PANEL: Chair Eugene McCartan, journalist Frank Connolly and Dr Mary Cullen

PANEL: Chair Eugene McCartan, journalist Frank Connolly and Dr Mary Cullen

Realising the aspirations of the United Irishmen


THE second of two public meetings held in the Ireland Institute last Thursday, 8 May, heard the views of prominent journalist Frank Connolly and historian Dr Mary Cullen on ‘The State of the Nation’.
The meeting was chaired by the general secretary of the Communist Party of Ireland, Eugene McCartan.
Journalist Frank Connolly recalled his role as Northern editor of The Sunday Business Post in the years leading up to and after the Good Friday Agreement in 1998. He also referred to Irish Times former Northern Editor Deaglán de Bréadún’s recently republished book, The Far Side of Revenge: Making Peace in Northern Ireland, and the approach of former Taoiseach Bertie Ahern and senior officials in Dublin during the tortuous negotiations leading to and in the years since the agreement.

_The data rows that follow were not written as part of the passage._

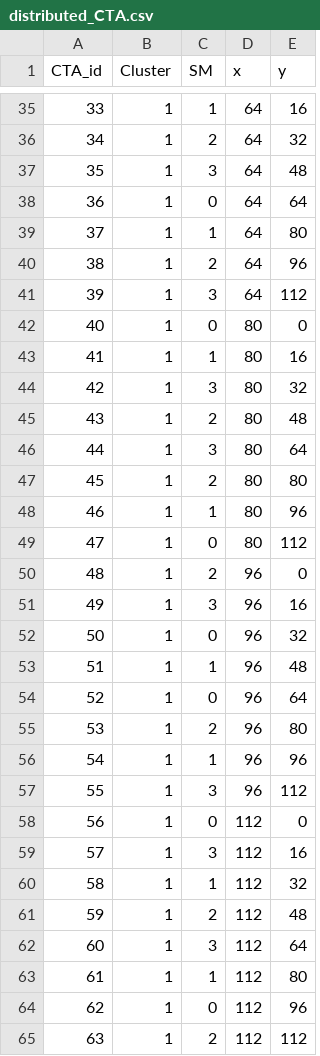
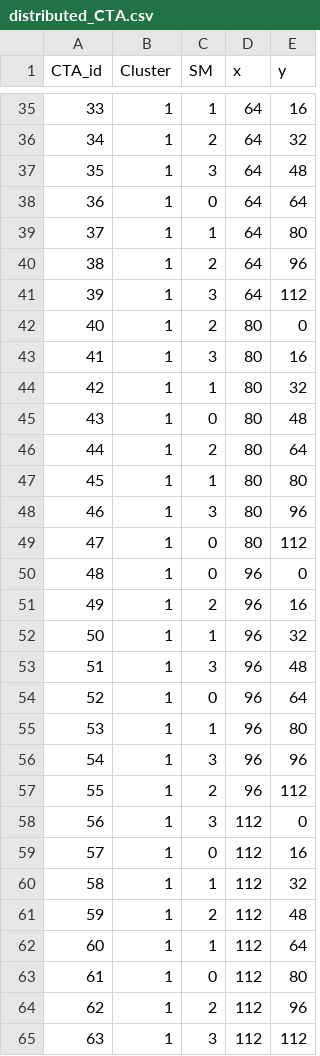
Before and after one commit to TheColombianTeam/GPUScheduling, a CSV file: Schedulers/scheduled/distributed_CTA.csv, drawn as a sheet; only a part is shown, gaps mark what is left out; the diff covers the shown part only.

Commit message:
Completed fault list module

```diff
--- a/Schedulers/scheduled/distributed_CTA.csv
+++ b/Schedulers/scheduled/distributed_CTA.csv
@@ -41,25 +41,25 @@ CTA_id,Cluster,SM,x,y
 39,1,3,64,112
-40,1,0,80,0
-41,1,1,80,16
-42,1,3,80,32
-43,1,2,80,48
-44,1,3,80,64
-45,1,2,80,80
-46,1,1,80,96
+40,1,2,80,0
+41,1,3,80,16
+42,1,1,80,32
+43,1,0,80,48
+44,1,2,80,64
+45,1,1,80,80
+46,1,3,80,96
 47,1,0,80,112
-48,1,2,96,0
-49,1,3,96,16
-50,1,0,96,32
-51,1,1,96,48
+48,1,0,96,0
+49,1,2,96,16
+50,1,1,96,32
+51,1,3,96,48
 52,1,0,96,64
-53,1,2,96,80
-54,1,1,96,96
-55,1,3,96,112
-56,1,0,112,0
-57,1,3,112,16
+53,1,1,96,80
+54,1,3,96,96
+55,1,2,96,112
+56,1,3,112,0
+57,1,0,112,16
 58,1,1,112,32
 59,1,2,112,48
-60,1,3,112,64
-61,1,1,112,80
-62,1,0,112,96
-63,1,2,112,112
+60,1,1,112,64
+61,1,0,112,80
+62,1,2,112,96
+63,1,3,112,112
```
Also changed, not shown: 18 edited cells elsewhere in this file, Schedulers/scheduled/distributed_block.csv, Schedulers/scheduled/global_round_robin.csv, 19 other files.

“Deaglán de Bréadún records unnamed senior Dublin sources as stating that the key objective of the government was to stop the killing and that almost any concession could be promised if republicans, in particular, would stop the armed campaign,” Frank Connolly said.

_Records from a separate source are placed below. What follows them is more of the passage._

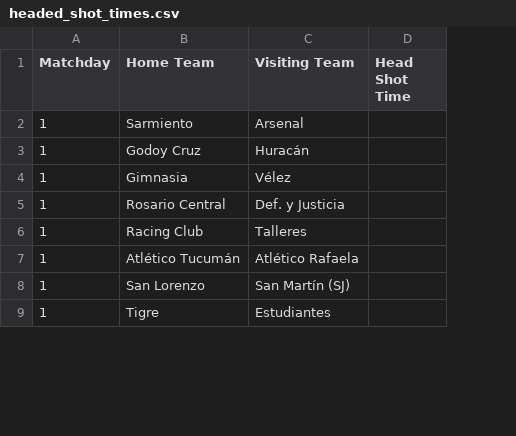
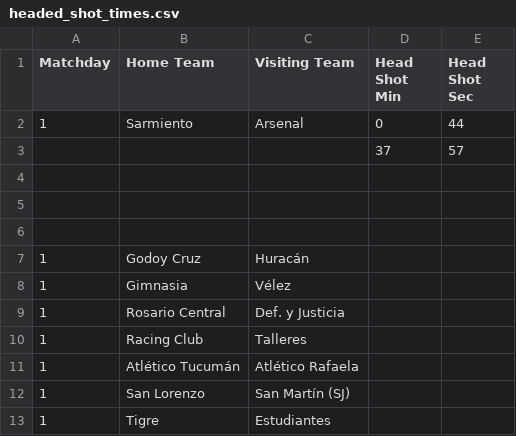
Before and after one commit to soccermetrics/project-data, a CSV file: argentina-primera-201617-headed-shots/headed_shot_times.csv, drawn as a sheet; only a part is shown; removed rows and columns are numbered as before the commit, all else as after; the diff names each change by its address in the sheet, - before the commit and + after, or states it on an @@ line.

Commit message:
Change headers, add a couple of head shot events

```diff
--- a/argentina-primera-201617-headed-shots/headed_shot_times.csv
+++ b/argentina-primera-201617-headed-shots/headed_shot_times.csv
-column D (Head Shot Time), empty
+column D (Head Shot Min), row 2: 0
+column E (Head Shot Sec), row 2: 44
+row 3:  |  |  | 37 | 57
+row 4: (empty)
+row 5: (empty)
+row 6: (empty)
```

“Now this might be a noble objective but it was certainly less than the aspirations outlined in a sequence of documents stretching from the Downing Street Declaration, the Framework Document of 1994 and (after the disastrous introduction of the John Bruton-endorsed Mayhew Three Washington Principles) subsequently in the Good Friday and Weston Park agreements.

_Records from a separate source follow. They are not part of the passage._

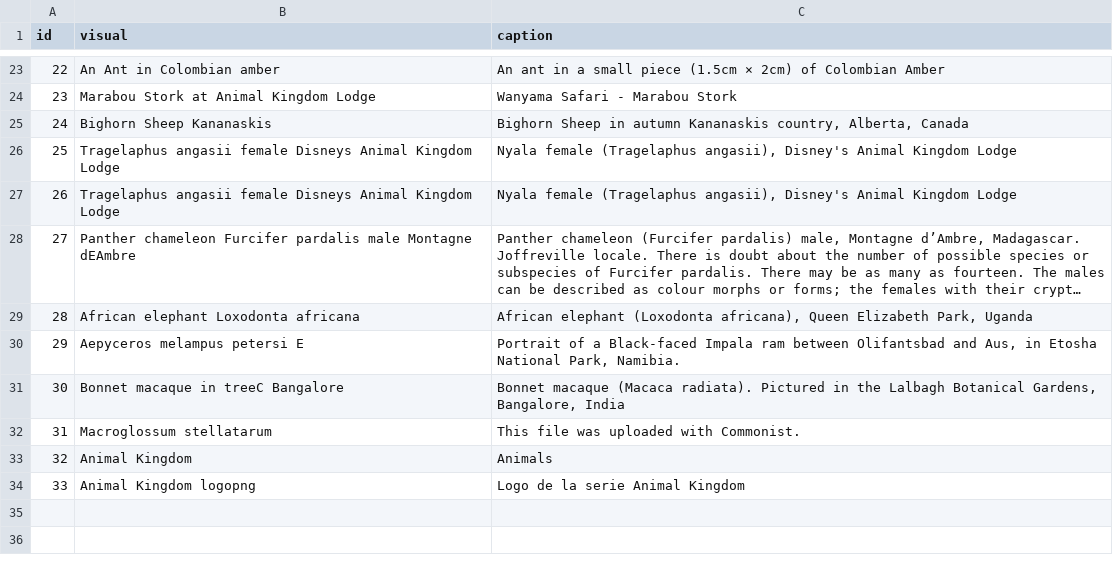
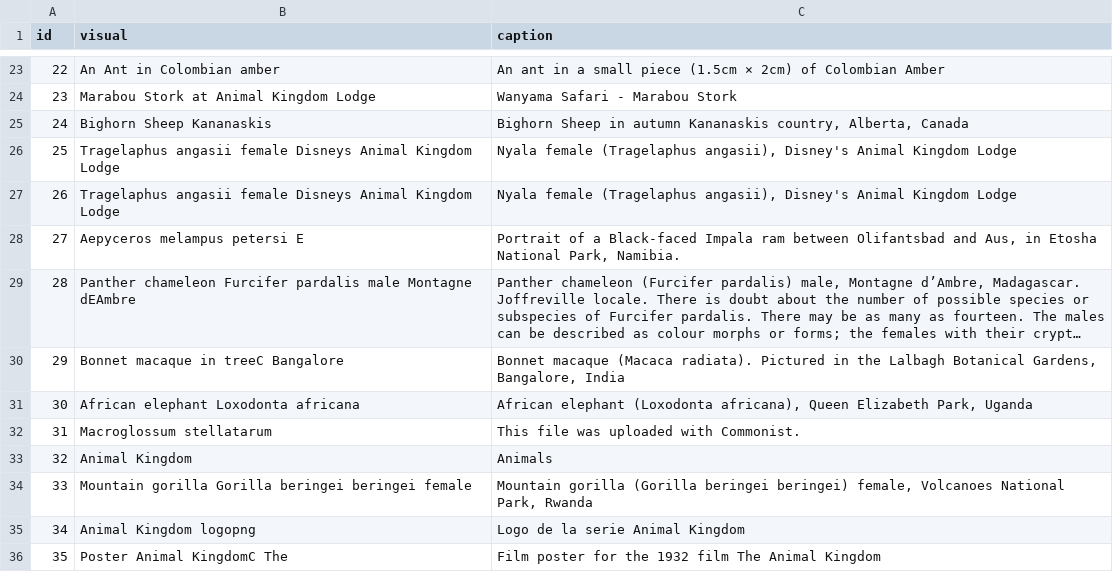
Before and after one commit to Zina-Charikh/Outils-de-traitement-de-corpus, a CSV file: data/clean/animal_images_cleaned.csv, drawn as a sheet; only a part is shown, gaps mark what is left out; long unchanged cells end in …; addresses are those after the commit; the diff names each change by its address in the sheet, - before the commit and + after, or states it on an @@ line.

```diff
--- a/data/clean/animal_images_cleaned.csv
+++ b/data/clean/animal_images_cleaned.csv
@@ row 30 moved to row 28: 27 @@
@@ column A (id) renumbered between rows 29 and 35 @@
@@ row 31 moved to row 30: 29 @@
+row 34: 33 | Mountain gorilla Gorilla beringei beringei female | Mountain gorilla (Gorilla beringei beringei) female, Volcanoes National Park, Rwanda
+row 36: 35 | Poster Animal KingdomC The | Film poster for the 1932 film The Animal Kingdom
```
Also changed, not shown: data/annotations/annotated_animal_images.csv, data/raw/animal_images_wikimedia.csv, 9 other files.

“It is worth noting that at crucial times in recent years the process has been characterised by a withdrawal by Dublin, and by Bertie Ahern in particular, from the process to such an extent that Sinn Féin even complained that it was being left up to them to negotiate with the Blair government on behalf of Irish nationalism.
“The early promise of the ‘pan nationalist front’, which first emanated from the Hume/Adams discussions in the late 1980s has long since been abandoned and the basis upon which republicans and indeed nationalists across the island were asked to abandon the historic claim in Articles 2 and 3 of the Constitution has equally disappeared.
“That may not all be bad and indeed no Irish government had ever sought to actively enforce the constitutional claim in any meaningful way since de Valera introduced it in his 1937  Constitution and it can be argued that the deal currently on the table, but as yet undelivered, remains the best on offer.
“If the promised devolution of justice and policing powers are transferred in a reasonably short time frame, we could be closer to the type of acceptable agreement envisaged all those years ago.”
The critical parts that Peter Robinson’s attitude as the new leader of the Democratic Unionist Party and the equally new Taoiseach Brian Cowen’s consistency were crucial aspects touched on by Frank Connolly.
“If Peter Robinson can face down the same elements that prematurely ended the political career of Ian Paisley, and if he does not revert to a cautious unionist or a ‘battle a day’ approach, then continued progress can be made.
“In particular, if the new administration led by Brian Cowen can do what he promised as Foreign Minister to do  – and urgently and enthusiastically delivers an all-island economic, political, social and cultural agenda – then the concerns of many that the Irish Government took its foot off the pedal after achieving its aim of an IRA ceasefire and decommissioning may be eased.”
Taoiseach Charles J Haughey’s historic failure to engage with Sinn Féin was raised by Frank Connolly.
“De Breadún also mentions the failure of Charles Haughey to make the moves, as advised by Tim Pat Coogan and others, to at least contact Sinn Féin during his time as Taoiseach from 1987 to 1992.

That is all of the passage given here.